A report issued by the Center for an Urban Future this week finds the city’s street fairs generic, dominated by a small cadre of vendors selling identical items like funnel cakes, discount makeup and designer-knockoff purses.
The report says New York’s street fairs could be an excellent showcase for the city’s diverse businesses and artists, and urges the Bloomberg administration to overhaul the system governing the fairs.
At present a high percentage of vendors are not even based in the five boroughs, according to the report. The Center’s analysis shows that in 2005, just 20 vendors held nearly half of all street fair food permits, with seven vendors possessing more than 200 permits each. And of the 20 largest permit holders, nine were based outside of New York City.
Similarly, one quarter of all vendors with permits to sell merchandise other than food at this year’s fairs hail from outside the city. According to the report, one problem is that three large production companies are in charge of more than 200 of the 367 fairs in the five boroughs this year and have no incentive to diversify the mix of vendors. Meanwhile, many local businesses don’t know how to get involved with the fairs, and those that do often face bureaucratic obstacles.

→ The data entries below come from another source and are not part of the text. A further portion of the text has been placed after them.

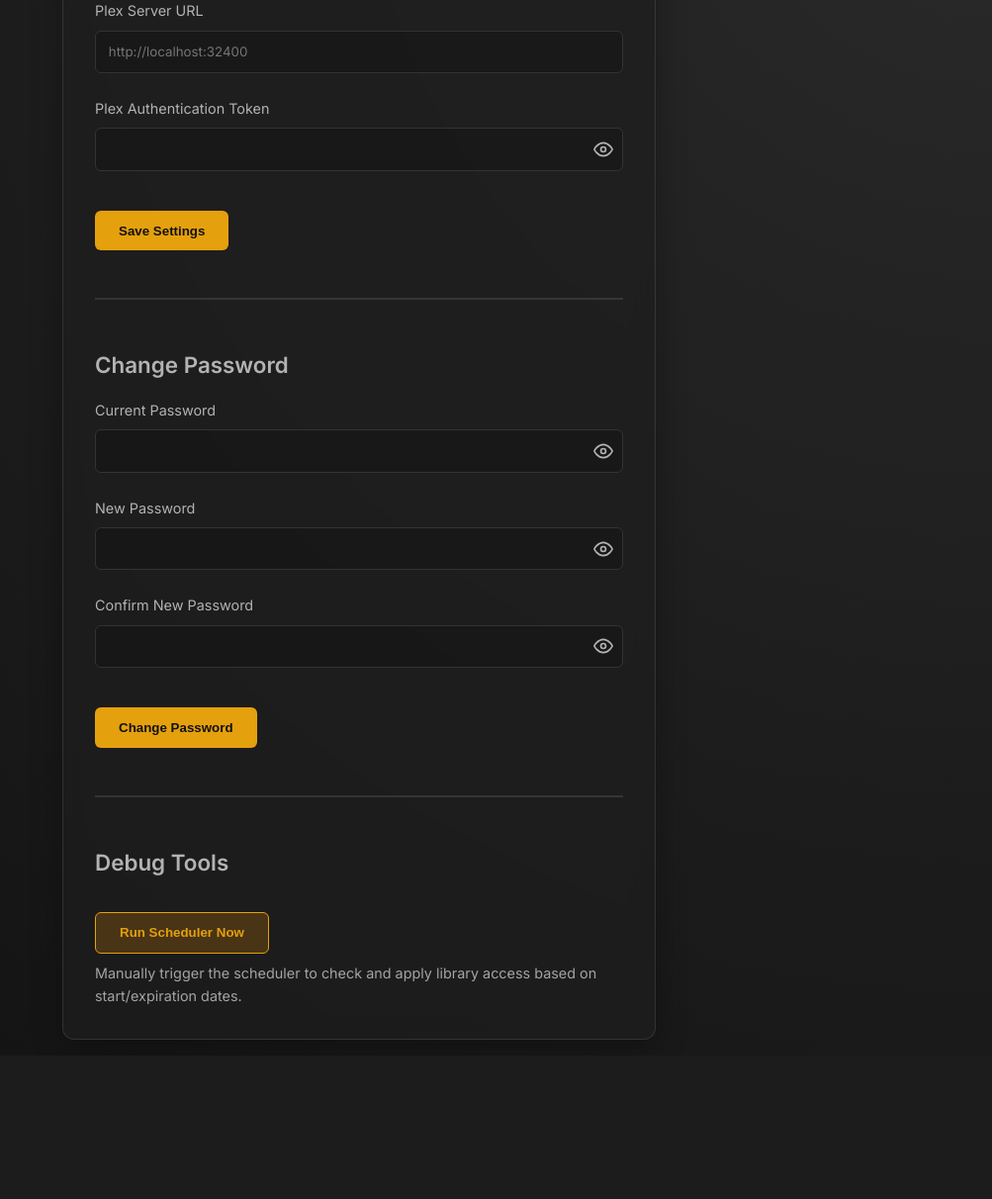
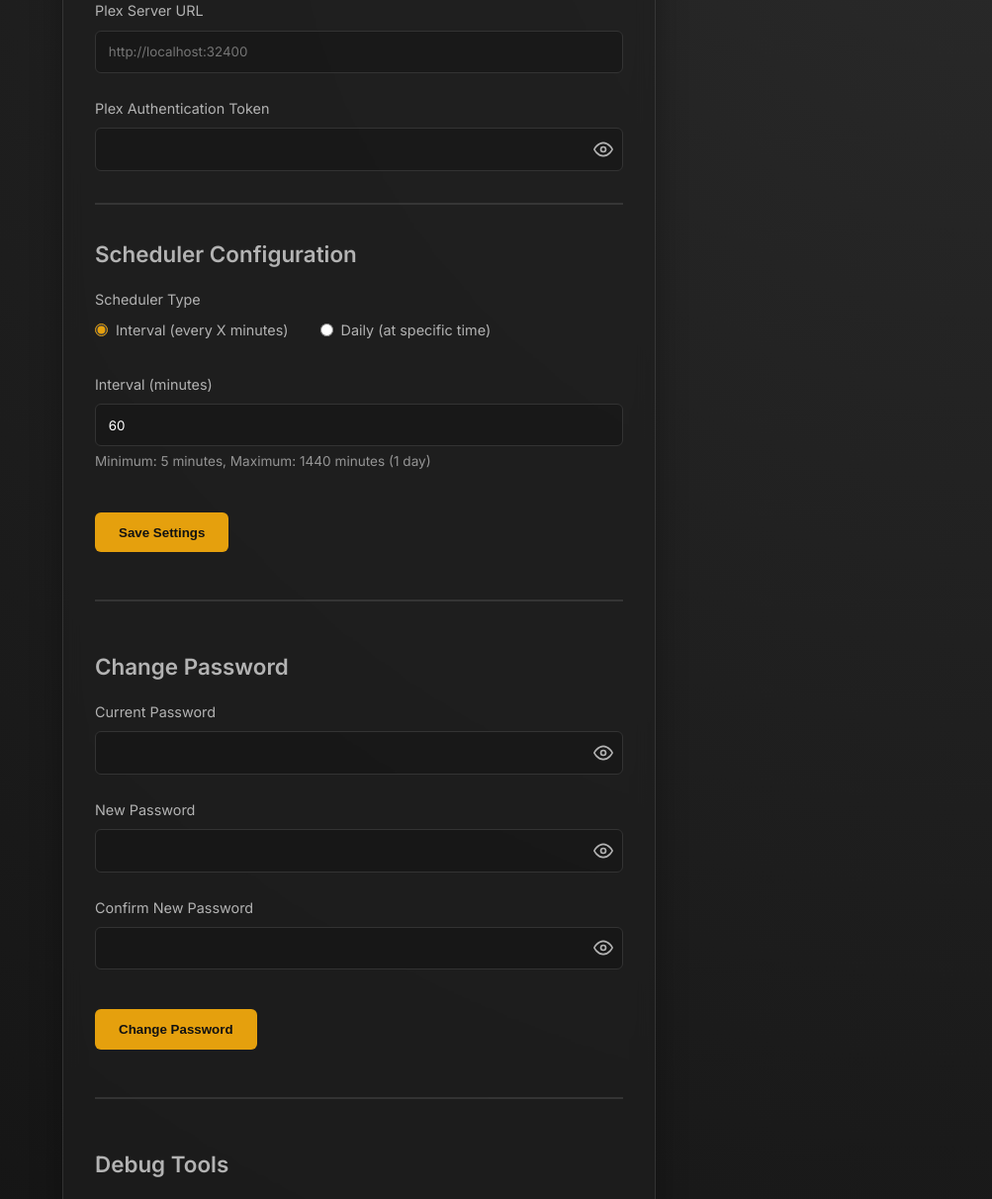
Before and after one commit to Pantanet96/Plex-User-Manager, a Flask app: page /settings in a window 1280 px wide. Shown: the part 191-1403 px from the top of the page at 99% size, without its empty margins (277-1280 px from the left). Before the commit the page ends 1242 px from the top, so only its background shows below. Run offline with Flask 3, Linux system fonts and the light colour scheme; the visitor is signed in with stand-in values (Sample User, id 1); data that the repository does not hold is empty; parts of the project's set-up code (start-up, migrations or seed data) failed here and were passed over.

Commit message:
feat: Add configurable scheduler with interval and daily modes
- Implemented scheduler configuration in Settings page
- Added support for interval mode (5-1440 minutes)
- Added support for daily mode (run at specific time)
- Scheduler reconfigures automatically without app restart
- Updated UI with proper CSS styling for scheduler options
- Added password visibility toggle to all password fields
- Updated README.md with new features documentation

```diff
--- a/app.py
+++ b/app.py
@@ -33,7 +33,53 @@ def run_schedule():
         from plex_service import check_schedules
         check_schedules()
 
-scheduler.add_job(func=run_schedule, trigger="interval", minutes=60, id='access_check_job') # Run every hour
+def get_scheduler_settings():
+    """Get scheduler settings from database with defaults"""
+    with app.app_context():
+        from models import Settings
+
+        scheduler_type = Settings.query.filter_by(key='scheduler_type').first()
+        interval_minutes = Settings.query.filter_by(key='scheduler_interval_minutes').first()
+        daily_time = Settings.query.filter_by(key='scheduler_daily_time').first()
+
+        return {
+            'type': scheduler_type.value if scheduler_type else 'interval',
+            'interval_minutes': int(interval_minutes.value) if interval_minutes else 60,
+            'daily_time': daily_time.value if daily_time else '03:00'
+        }
+
+def configure_scheduler():
+    """Configure scheduler based on database settings"""
+    settings = get_scheduler_settings()
+
+    # Remove existing job if it exists
+    if scheduler.get_job('access_check_job'):
+        scheduler.remove_job('access_check_job')
+
+    # Add job based on type
+    if settings['type'] == 'daily':
+        # Parse time string (HH:MM)
+        hour, minute = map(int, settings['daily_time'].split(':'))
+        scheduler.add_job(
+            func=run_schedule,
+            trigger='cron',
+            hour=hour,
+            minute=minute,
+            id='access_check_job'
+        )
+        app.logger.info(f"Scheduler configured for daily execution at {settings['daily_time']}")
+    else:
+        # Interval mode
+        scheduler.add_job(
+            func=run_schedule,
+            trigger='interval',
+            minutes=settings['interval_minutes'],
+            id='access_check_job'
+        )
+        app.logger.info(f"Scheduler configured for interval execution every {settings['interval_minutes']} minutes")
+
+# Initialize scheduler with settings
+configure_scheduler()
 scheduler.start()
 
 from models import User, Settings, PlexUser, Library, Share
@@ -89,8 +135,11 @@ def settings():
     if request.method == 'POST':
         plex_url = request.form.get('plex_url')
         plex_token = request.form.get('plex_token')
+        scheduler_type = request.form.get('scheduler_type')
+        scheduler_interval = request.form.get('scheduler_interval_minutes')
+        scheduler_time = request.form.get('scheduler_daily_time')
 
-        # Save or update settings
+        # Save or update Plex settings
         url_setting = Settings.query.filter_by(key='plex_url').first()
         if not url_setting:
             url_setting = Settings(key='plex_url')
@@ -103,15 +152,45 @@ def settings():
             db.session.add(token_setting)
         token_setting.value = plex_token
 
+        # Save scheduler settings
+        type_setting = Settings.query.filter_by(key='scheduler_type').first()
+        if not type_setting:
+            type_setting = Settings(key='scheduler_type')
+            db.session.add(type_setting)
+        type_setting.value = scheduler_type
+
+        interval_setting = Settings.query.filter_by(key='scheduler_interval_minutes').first()
+        if not interval_setting:
+            interval_setting = Settings(key='scheduler_interval_minutes')
+            db.session.add(interval_setting)
+        interval_setting.value = scheduler_interval
+
+        time_setting = Settings.query.filter_by(key='scheduler_daily_time').first()
+        if not time_setting:
+            time_setting = Settings(key='scheduler_daily_time')
+            db.session.add(time_setting)
+        time_setting.value = scheduler_time
+
         db.session.commit()
+
+        # Reconfigure scheduler with new settings
+        configure_scheduler()
+
         flash('Settings updated successfully', 'success')
 
+    # Get current settings
     plex_url = Settings.query.filter_by(key='plex_url').first()
     plex_token = Settings.query.filter_by(key='plex_token').first()
 
+    # Get scheduler settings with defaults
+    scheduler_settings = get_scheduler_settings()
+
     return render_template('settings.html',
                          plex_url=plex_url.value if plex_url else '',
-                         plex_token=plex_token.value if plex_token else '')
+                         plex_token=plex_token.value if plex_token else '',
+                         scheduler_type=scheduler_settings['type'],
+                         scheduler_interval_minutes=scheduler_settings['interval_minutes'],
+                         scheduler_daily_time=scheduler_settings['daily_time'])
 
 @app.route('/change_password', methods=['POST'])
 @login_required
--- a/static/style.css
+++ b/static/style.css
@@ -109,7 +109,9 @@ label {
 
 input[type="text"],
 input[type="password"],
-input[type="date"] {
+input[type="date"],
+input[type="number"],
+input[type="time"] {
     width: 100%;
     padding: 0.8rem;
     background: rgba(0, 0, 0, 0.2);
@@ -122,7 +124,9 @@ input[type="date"] {
 
 input[type="text"]:focus,
 input[type="password"]:focus,
-input[type="date"]:focus {
+input[type="date"]:focus,
+input[type="number"]:focus,
+input[type="time"]:focus {
     outline: none;
     border-color: var(--primary-color);
 }
@@ -196,6 +200,40 @@ button:active {
 
 .btn-toggle-password:active {
     transform: scale(0.95);
+}
+
+/* Scheduler Configuration */
+.scheduler-type-group {
+    display: flex;
+    gap: 2rem;
+    margin-top: 0.5rem;
+}
+
+.scheduler-type-label {
+    display: flex;
+    align-items: center;
+    gap: 0.5rem;
+    cursor: pointer;
+    color: var(--text-secondary);
+    transition: color 0.2s;
+}
+
+.scheduler-type-label:hover {
+    color: var(--text-primary);
+}
+
+.scheduler-type-label input[type="radio"] {
+    width: auto;
+    margin: 0;
+    accent-color: var(--primary-color);
+    cursor: pointer;
+}
+
+.scheduler-help-text {
+    font-size: 0.85rem;
+    color: var(--text-secondary);
+    margin-top: 0.3rem;
+    opacity: 0.8;
 }
 
 /* Tables */
--- a/templates/settings.html
+++ b/templates/settings.html
@@ -33,6 +33,44 @@
                 </button>
             </div>
         </div>
+
+        <hr style="margin: 2rem 0; border: 1px solid rgba(255,255,255,0.1);">
+
+        <h3>Scheduler Configuration</h3>
+
+        <div class="form-group">
+            <label>Scheduler Type</label>
+            <div class="scheduler-type-group">
+                <label class="scheduler-type-label">
+                    <input type="radio" name="scheduler_type" value="interval" {% if scheduler_type=='interval'
+                        %}checked{% endif %} onchange="toggleSchedulerFields()">
+                    <span>Interval (every X minutes)</span>
+                </label>
+                <label class="scheduler-type-label">
+                    <input type="radio" name="scheduler_type" value="daily" {% if scheduler_type=='daily' %}checked{%
+                        endif %} onchange="toggleSchedulerFields()">
+                    <span>Daily (at specific time)</span>
+                </label>
+            </div>
+        </div>
+
+        <div class="form-group" id="interval_field">
+            <label for="scheduler_interval_minutes">Interval (minutes)</label>
+            <input type="number" id="scheduler_interval_minutes" name="scheduler_interval_minutes"
+                value="{{ scheduler_interval_minutes }}" min="5" max="1440" step="5" placeholder="60">
+            <p class="scheduler-help-text">
+                Minimum: 5 minutes, Maximum: 1440 minutes (1 day)
+            </p>
+        </div>
+
+        <div class="form-group" id="daily_field">
+            <label for="scheduler_daily_time">Daily Execution Time</label>
+            <input type="time" id="scheduler_daily_time" name="scheduler_daily_time" value="{{ scheduler_daily_time }}">
+            <p class="scheduler-help-text">
+                Scheduler will run once per day at this time
+            </p>
+        </div>
+
         <button type="submit">Save Settings</button>
     </form>
 
@@ -101,5 +139,24 @@
         const type = input.getAttribute('type') === 'password' ? 'text' : 'password';
         input.setAttribute('type', type);
     }
+
+    function toggleSchedulerFields() {
+        const schedulerType = document.querySelector('input[name="scheduler_type"]:checked').value;
+        const intervalField = document.getElementById('interval_field');
+        const dailyField = document.getElementById('daily_field');
+
+        if (schedulerType === 'interval') {
+            intervalField.style.display = 'block';
+            dailyField.style.display = 'none';
+        } else {
+            intervalField.style.display = 'none';
+            dailyField.style.display = 'block';
+        }
+    }
+
+    // Initialize field visibility on page load
+    document.addEventListener('DOMContentLoaded', function () {
+        toggleSchedulerFields();
+    });
 </script>
 {% endblock %}
```
Also changed, not shown: README.md.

The report recommends that the city ramp up its outreach to local businesses and artists about the opportunities that street fairs present, put the application process online and wrest creative control from the large production companies. For the full report, “Rethinking New York’s Street Fairs,” go to www.nycfuture.org. [08/07/06]